* The task:
Work out how many lines below contain the word "default". Only the number is wanted.

* The input:
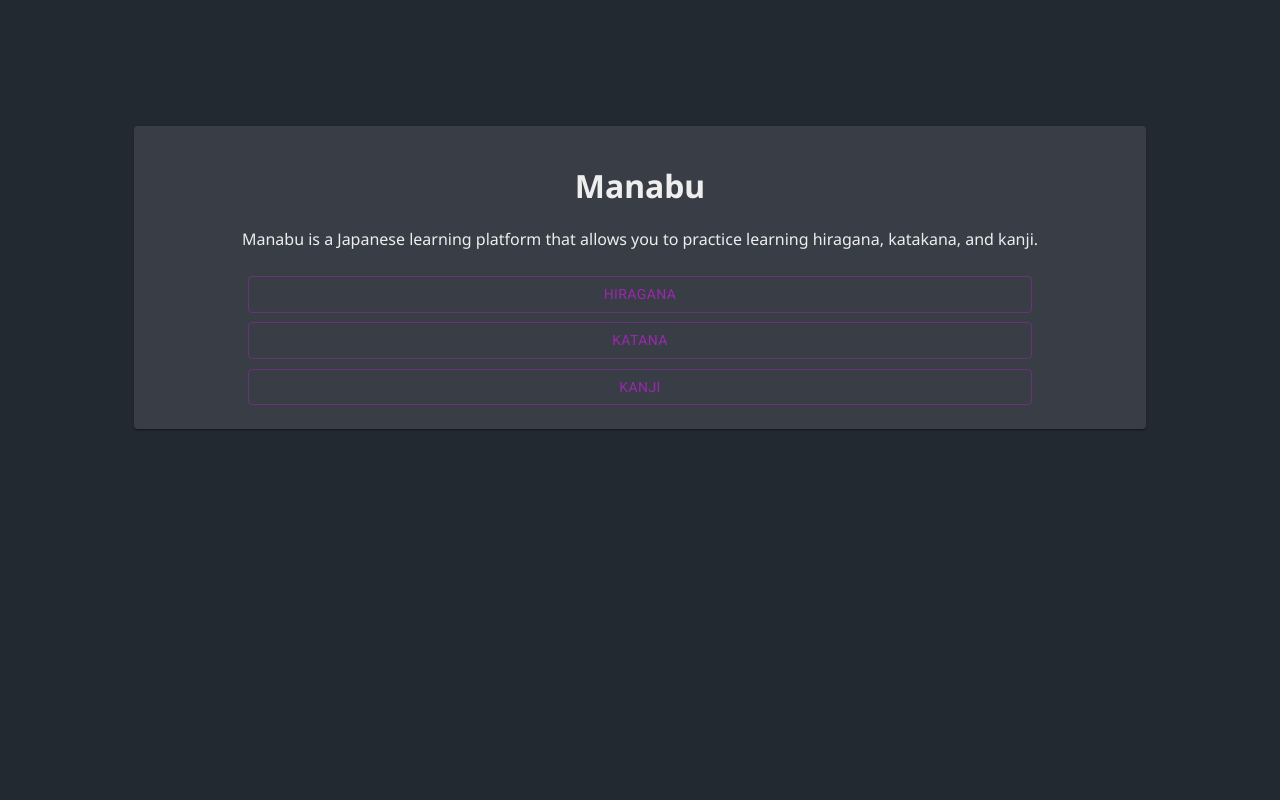
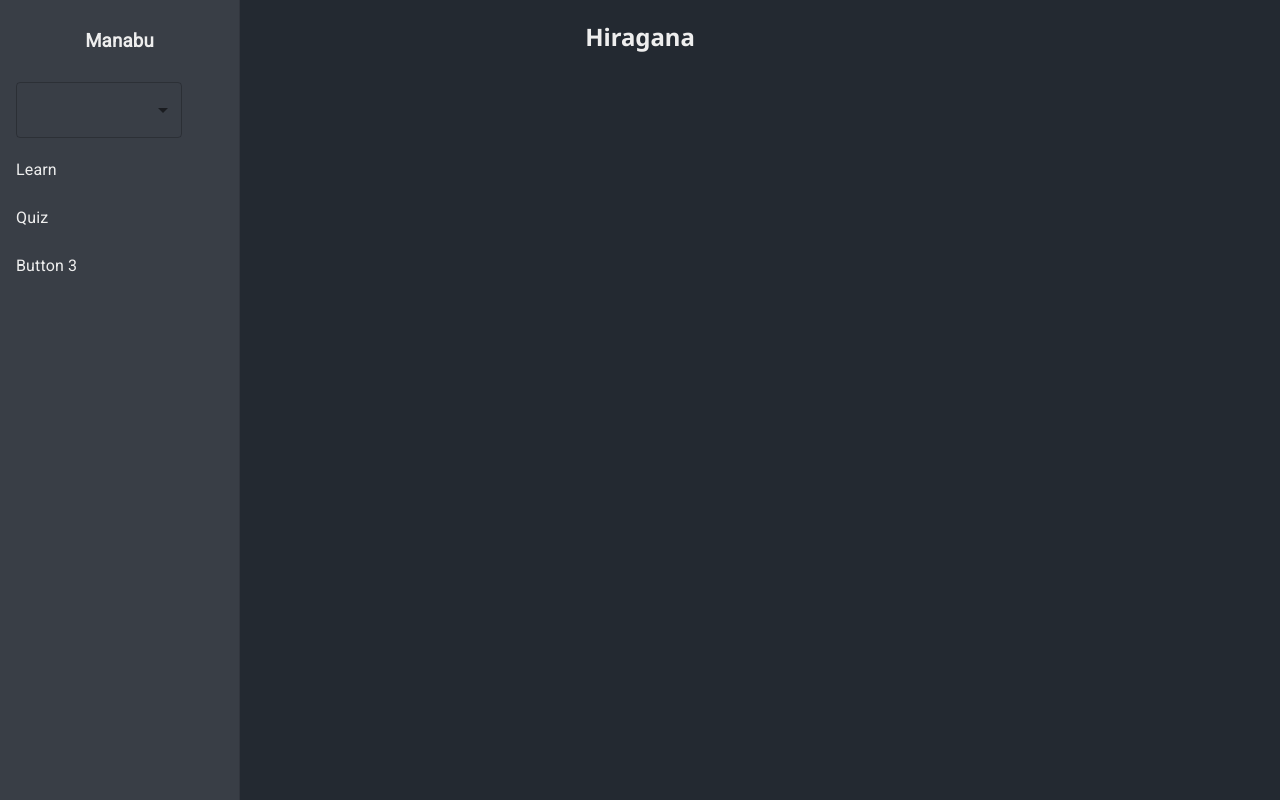
Before and after one commit to lukemcelligott/Manabu, a React (Vite) app in the folder manabu/: page /hiragana in a window 1280 px wide. Built offline with nearby package versions, Linux system fonts and the light colour scheme.

Commit message:
hiragana page

```diff
--- a/manabu/src/App.tsx
+++ b/manabu/src/App.tsx
@@ -6,6 +6,7 @@ import './App.css'
 import { BrowserRouter, Routes, Route, Link } from "react-router-dom";
 
 import HomePage from './Components/HomePage';
+import HiraganaLearn from './Components/Hiragana/HiraganaLearn';
 
 function App() {
 
@@ -14,6 +15,7 @@ function App() {
       <BrowserRouter>
         <Routes>
           <Route path="/home" element={<HomePage />} />
+          <Route path="/hiragana" element={<HiraganaLearn />} />
 
           <Route path='/' element={<HomePage />} />
           <Route path="*" element={<HomePage />} />
--- /dev/null
+++ b/manabu/src/Components/Hiragana/HiraganaLearn.tsx
@@ -0,0 +1,16 @@
+import NavDrawer from "../NavDrawer";
+
+import '../Styles/HiraganaLearn.css';
+
+function HiraganaLearn() {
+
+    return (
+        <>
+            <NavDrawer></NavDrawer>
+            <h2 className="title">Hiragana</h2>
+            {/* Table of Hiragana characters */}
+        </>
+    )
+}
+
+export default HiraganaLearn;
--- a/manabu/src/Components/HomePage.tsx
+++ b/manabu/src/Components/HomePage.tsx
@@ -4,6 +4,7 @@ import Button from '@mui/material/Button';
 
 import '../App.css';
 import './Styles/HomePage.css';
+import { Link } from 'react-router-dom';
 
 function HomePage() {
     return (
@@ -15,11 +16,12 @@ function HomePage() {
                     </h1>
                     <p className='font'>
                         Manabu is a Japanese learning platform that allows you to practice learning hiragana, katakana, and kanji.
-
                     </p>
-                    <Button variant="outlined" color="secondary" className='abc-select'>
-                        Hiragana
-                    </Button>
+                    <Link to="/hiragana" style={{ textDecoration: 'none', color: 'inherit' }}>
+                        <Button variant="outlined" color="secondary" className='abc-select'>
+                            Hiragana
+                        </Button>
+                    </Link>
                     <br></br>
                     <Button variant="outlined" color="secondary" className='abc-select'>
                         Katana
--- /dev/null
+++ b/manabu/src/Components/NavDrawer.tsx
@@ -0,0 +1,59 @@
+import React from 'react';
+import Drawer from '@mui/material/Drawer';
+import List from '@mui/material/List';
+import ListItem from '@mui/material/ListItem';
+import ListItemText from '@mui/material/ListItemText';
+import { Link } from 'react-router-dom';
+import { MenuItem, Select } from '@mui/material';
+import { SelectChangeEvent } from '@mui/material/Select';
+
+import './Styles/NavDrawer.css';
+
+function NavDrawer() {
+
+    const [alpha, setAlpha] = React.useState('');
+
+    const handleChange = (event: SelectChangeEvent) => {
+        setAlpha(event.target.value as string);
+    };
+
+    return (
+        <>
+            <Drawer
+                sx={{
+                    width: 240,
+                    flexShrink: 0,
+                    '& .MuiDrawer-paper': {
+                        width: 240,
+                        boxSizing: 'border-box',
+                        backgroundColor: '#393e46',
+                    },
+                }}
+                variant="permanent"
+                anchor="left"
+            >
+                <List>
+                    <ListItemText className='list-item drawer-title'>
+                        <Link to="/home" style={{ textDecoration: 'none', color: 'inherit' }}>
+                            <h3>Manabu</h3>
+                        </Link>
+                    </ListItemText>
+                    <ListItem>
+                        <Select className='alpha-select' labelId="demo-simple-select-label" id="demo-simple-select" value={alpha} onChange={handleChange}>
+                            <MenuItem value={10}>Hiragana</MenuItem>
+                            <MenuItem value={20}>Katakana</MenuItem>
+                            <MenuItem value={30}>Kanji</MenuItem>
+                        </Select>
+                    </ListItem>
+                    {['Learn', 'Quiz', 'Button 3'].map((text, index) => (
+                        <ListItem button key={text}>
+                            <ListItemText className='list-item' primary={text} />
+                        </ListItem>
+                    ))}
+                </List>
+            </Drawer>
+        </>
+    )
+}
+
+export default NavDrawer;
--- /dev/null
+++ b/manabu/src/Components/Styles/HiraganaLearn.css
@@ -0,0 +1,3 @@
+.title {
+    text-align: center;
+}
--- /dev/null
+++ b/manabu/src/Components/Styles/NavDrawer.css
@@ -0,0 +1,16 @@
+.alpha-select {
+    width: 80%;
+    text-align: center;
+}
+
+.drawer {
+    background-color: #393e46;
+}
+
+.drawer-title {
+    text-align: center;
+}
+
+.list-item {
+    color: #EEEEEE;
+}
```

* Result of this exercise:
2